In “Untitled (Alexis’s room),” Wood recreates his sister’s childhood room from a photograph, and since photography pushed Modern painting into new territory, so too is it an important tool for Wood. The Cure poster on the wall is pressed into just-distinguishable blobs of color, pushing the source material, an image thrice removed—a painting of a picture of a poster—out of reality. Photographs tacked to the wall are reduced to their most basic colorful elements. The patterned rug and bedspread in Alexis’s room provide decorative layers akin to Matisse’s wallpaper and tablecloths. While the colors and shapes are playful and even childlike, the mood of the work is barren and sad—it is thick with nostalgia for a past that will never return. Perhaps that is a natural state for a painting whose roots—filtered through David Hockney—are more nineteenth-century than twenty-first. The only clue that the room is not the locked-up shrine to a dead child is the mussed bed and the cats statically stretched on the floor. The other paintings and drawings in the show work in much the same manner: the manipulation of source material into a broken essence refracted through the lens of time and the history of painting. (Erik Wennermark)

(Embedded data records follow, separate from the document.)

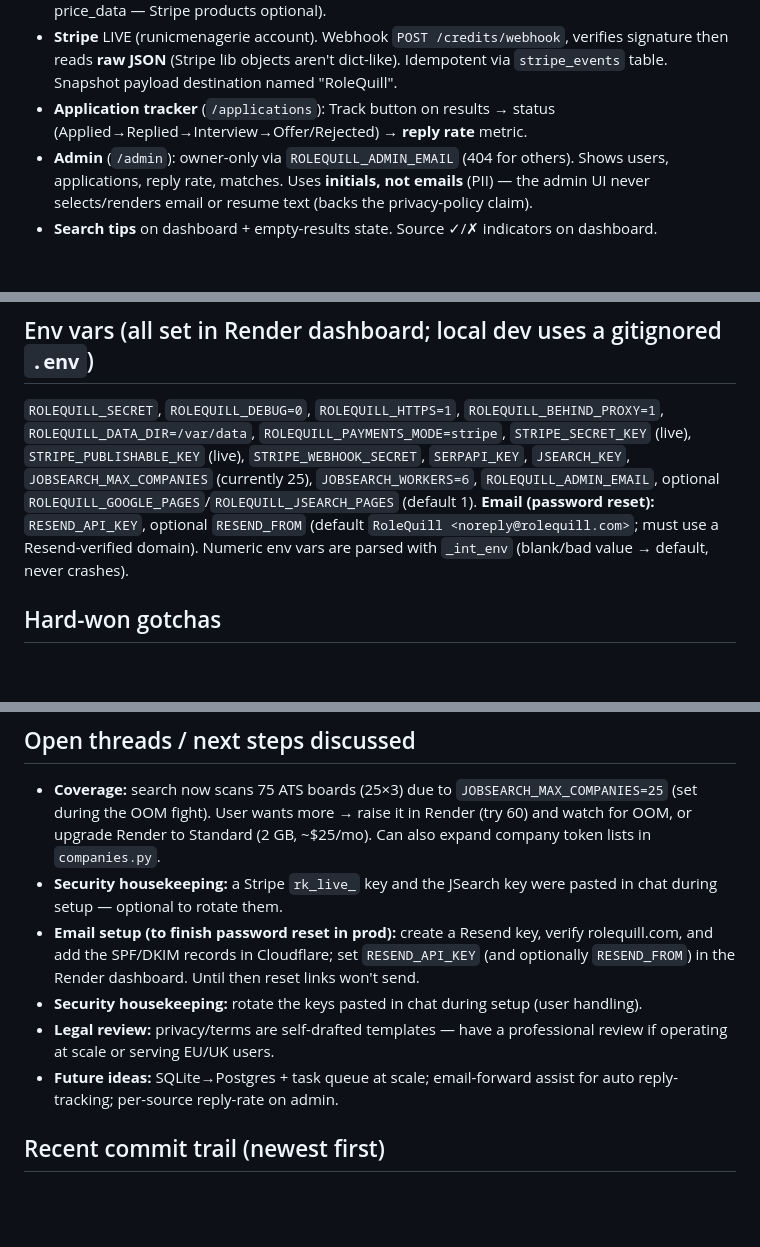
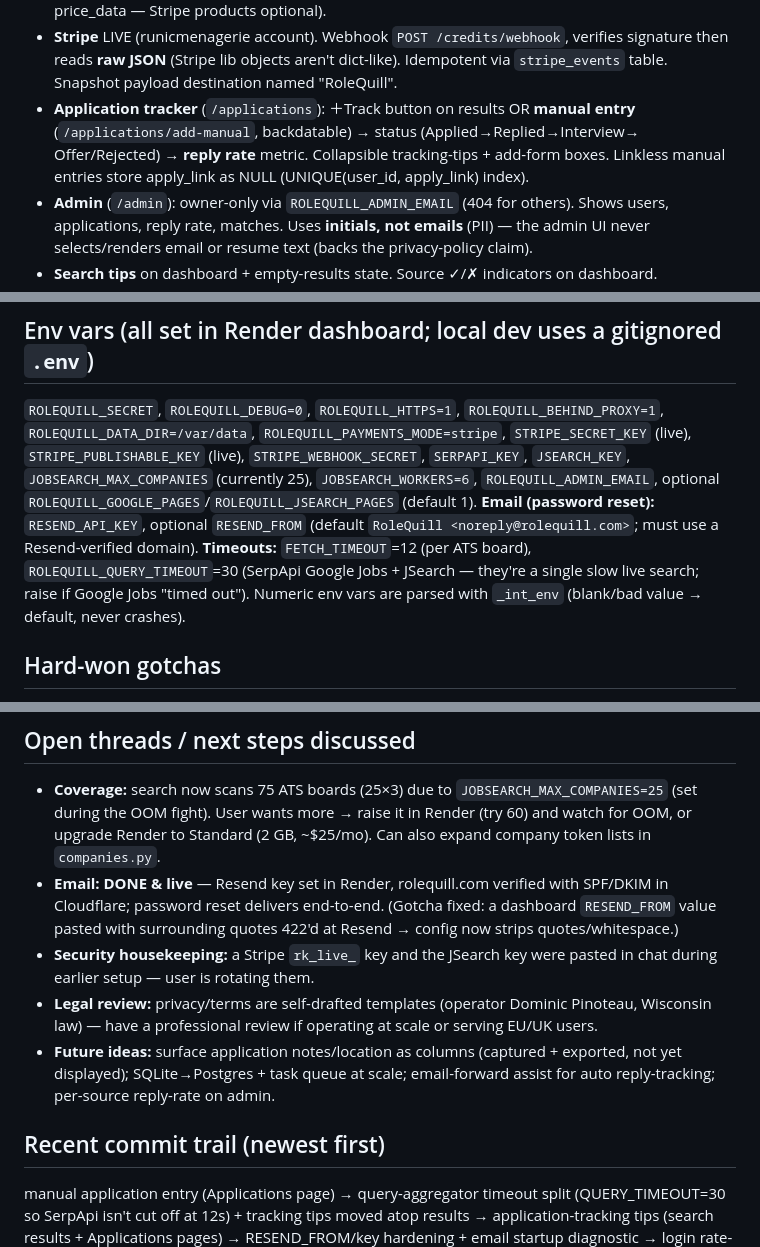
Before and after one commit to dompin-cloud/rolequill, a Markdown page: HANDOFF.md, 3 parts joined by grey strips. Rendered like a GitHub page; blank space fills up the shorter version.

Commit message:
Update HANDOFF: manual app entry, query timeout, Resend live, refreshed notes
Sync the session handoff to current state — manual application entry, the
QUERY_TIMEOUT split, tracking tips, and the fact that Resend email/password reset
is now live end-to-end. Consolidate the stale key-rotation/email-setup notes.

Co-Authored-By: Claude Opus 4.8 <noreply@anthropic.com>

```diff
--- a/HANDOFF.md
+++ b/HANDOFF.md
@@ -63,8 +63,10 @@ Title is **optional** (blank = skills-first).
 - **Stripe** LIVE (runicmenagerie account). Webhook `POST /credits/webhook`, verifies
   signature then reads **raw JSON** (Stripe lib objects aren't dict-like). Idempotent
   via `stripe_events` table. Snapshot payload destination named "RoleQuill".
-- **Application tracker** (`/applications`): Track button on results → status
-  (Applied→Replied→Interview→Offer/Rejected) → **reply rate** metric.
+- **Application tracker** (`/applications`): ＋Track button on results OR **manual entry**
+  (`/applications/add-manual`, backdatable) → status (Applied→Replied→Interview→
+  Offer/Rejected) → **reply rate** metric. Collapsible tracking-tips + add-form boxes.
+  Linkless manual entries store apply_link as NULL (UNIQUE(user_id, apply_link) index).
 - **Admin** (`/admin`): owner-only via `ROLEQUILL_ADMIN_EMAIL` (404 for others). Shows
   users, applications, reply rate, matches. Uses **initials, not emails** (PII) — the
   admin UI never selects/renders email or resume text (backs the privacy-policy claim).
@@ -92,6 +94,8 @@ Title is **optional** (blank = skills-first).
 optional `ROLEQUILL_GOOGLE_PAGES`/`ROLEQUILL_JSEARCH_PAGES` (default 1).
 **Email (password reset):** `RESEND_API_KEY`, optional `RESEND_FROM` (default
 `RoleQuill <noreply@rolequill.com>`; must use a Resend-verified domain).
+**Timeouts:** `FETCH_TIMEOUT`=12 (per ATS board), `ROLEQUILL_QUERY_TIMEOUT`=30 (SerpApi
+Google Jobs + JSearch — they're a single slow live search; raise if Google Jobs "timed out").
 Numeric env vars are parsed with `_int_env` (blank/bad value → default, never crashes).
 
 ## Hard-won gotchas
@@ -108,18 +112,24 @@ Numeric env vars are parsed with `_int_env` (blank/bad value → default, never
   (set during the OOM fight). User wants more → raise it in Render (try 60) and watch
   for OOM, or upgrade Render to Standard (2 GB, ~$25/mo). Can also expand company token
   lists in `companies.py`.
+- **Email: DONE & live** — Resend key set in Render, rolequill.com verified with
+  SPF/DKIM in Cloudflare; password reset delivers end-to-end. (Gotcha fixed: a
+  dashboard `RESEND_FROM` value pasted with surrounding quotes 422'd at Resend →
+  config now strips quotes/whitespace.)
 - **Security housekeeping:** a Stripe `rk_live_` key and the JSearch key were pasted in
-  chat during setup — optional to rotate them.
-- **Email setup (to finish password reset in prod):** create a Resend key, verify
-  rolequill.com, and add the SPF/DKIM records in Cloudflare; set `RESEND_API_KEY` (and
-  optionally `RESEND_FROM`) in the Render dashboard. Until then reset links won't send.
-- **Security housekeeping:** rotate the keys pasted in chat during setup (user handling).
-- **Legal review:** privacy/terms are self-drafted templates — have a professional
-  review if operating at scale or serving EU/UK users.
-- **Future ideas:** SQLite→Postgres + task queue at scale; email-forward assist for
+  chat during earlier setup — user is rotating them.
+- **Legal review:** privacy/terms are self-drafted templates (operator Dominic
+  Pinoteau, Wisconsin law) — have a professional review if operating at scale or
+  serving EU/UK users.
+- **Future ideas:** surface application notes/location as columns (captured + exported,
+  not yet displayed); SQLite→Postgres + task queue at scale; email-forward assist for
   auto reply-tracking; per-source reply-rate on admin.
 
 ## Recent commit trail (newest first)
+manual application entry (Applications page) → query-aggregator timeout split
+(QUERY_TIMEOUT=30 so SerpApi isn't cut off at 12s) + tracking tips moved atop results →
+application-tracking tips (search results + Applications pages) →
+RESEND_FROM/key hardening + email startup diagnostic →
 login rate-limit + password reset (Resend email, single-use tokens) →
 privacy/data-control (policy+terms, account export/delete, resume delete, consent) →
 env-parse crash fix → pin deps + loosen python → JSearch indicator → JSearch v5
```
Also changed, not shown: other parts of HANDOFF.md (+1 -1 lines).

Through October 31 at Shane Campbell Gallery, 1431 W. Chicago Ave.